Data in this exercise:
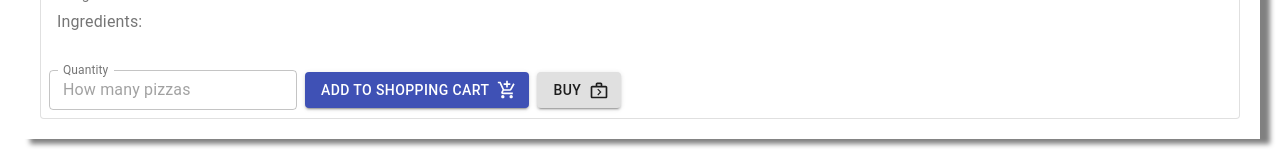
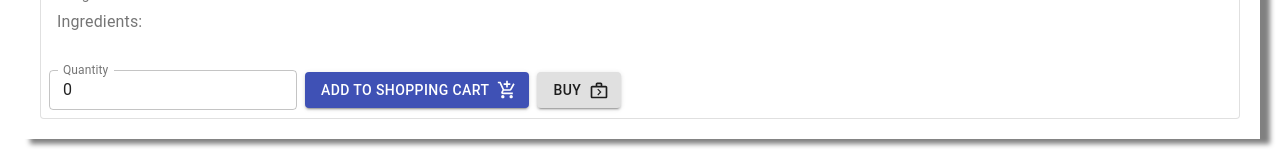
Before and after one commit to Gerson4G/innoscripta-front, a React (Create React App) app: page /pizza/1 in a window 1280 px wide. Shown: the part 271-431 px from the top of the page. Built offline with nearby package versions, Linux system fonts and the light colour scheme.

Commit message:
quantity into shopping cart

```diff
--- a/src/components/PizzaDetail.jsx
+++ b/src/components/PizzaDetail.jsx
@@ -1,4 +1,4 @@
-import React from 'react';
+import React, {useState} from 'react';
 import { Link } from 'react-router-dom';
 import { pizzaData } from '../data/pizzas';
 import { makeStyles } from '@material-ui/core/styles';
@@ -10,6 +10,7 @@ import Button from '@material-ui/core/Button';
 import TextField from '@material-ui/core/TextField';
 import AddShoppingCartIcon from '@material-ui/icons/AddShoppingCart';
 import NextWeekOutlinedIcon from '@material-ui/icons/NextWeekOutlined';
+import { ContextData } from './AppProvider';
 import '../css/PizzaDetail.css';
 
 
@@ -36,11 +37,14 @@ const useStyles = makeStyles({
 });
 
 const PizzaDetail = ({match}) => {
+    const [quantity, setQuantity] = useState(0);
     const { params: {id} } = match;
     const pizza = pizzaData.find( pizza => pizza.id === parseInt(id, 10));
     const classes = useStyles();
 
     return (
+      <ContextData>
+        {({ setCart, cart }) => (
           <div className={classes.container}>
               <Card className={classes.root} variant="outlined">
               <CardContent>
@@ -57,17 +61,20 @@ const PizzaDetail = ({match}) => {
                 id="pizza-quantity"
                 label="Quantity"
                 type="number"
+                value={quantity}
                 InputLabelProps={{
                   shrink: true,
                 }}
                 variant="outlined"
                 placeholder="How many pizzas"
                 size="small"
+                onChange={({target: {value}}) => setQuantity(parseInt(value, 10))}
               />
               <Button
                 variant="contained"
                 color="primary"
                 endIcon={<AddShoppingCartIcon/>}
+                onClick={ () => setCart([...cart, {...pizza, quantity}])}
               >
                 Add to shopping cart
               </Button>
@@ -83,6 +90,8 @@ const PizzaDetail = ({match}) => {
               </CardActions>
               </Card>
           </div>
+        )}
+      </ContextData>
     );
 }
 
```
Lines whose indentation alone changed are shown as unchanged.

Your assignment:
When a line holds the string "const", pull it out of the listing.

Output below:
@@ -36,11 +37,14 @@ const useStyles = makeStyles({
 const PizzaDetail = ({match}) => {
+    const [quantity, setQuantity] = useState(0);
     const { params: {id} } = match;
     const pizza = pizzaData.find( pizza => pizza.id === parseInt(id, 10));
     const classes = useStyles();
@@ -57,17 +61,20 @@ const PizzaDetail = ({match}) => {
@@ -83,6 +90,8 @@ const PizzaDetail = ({match}) => {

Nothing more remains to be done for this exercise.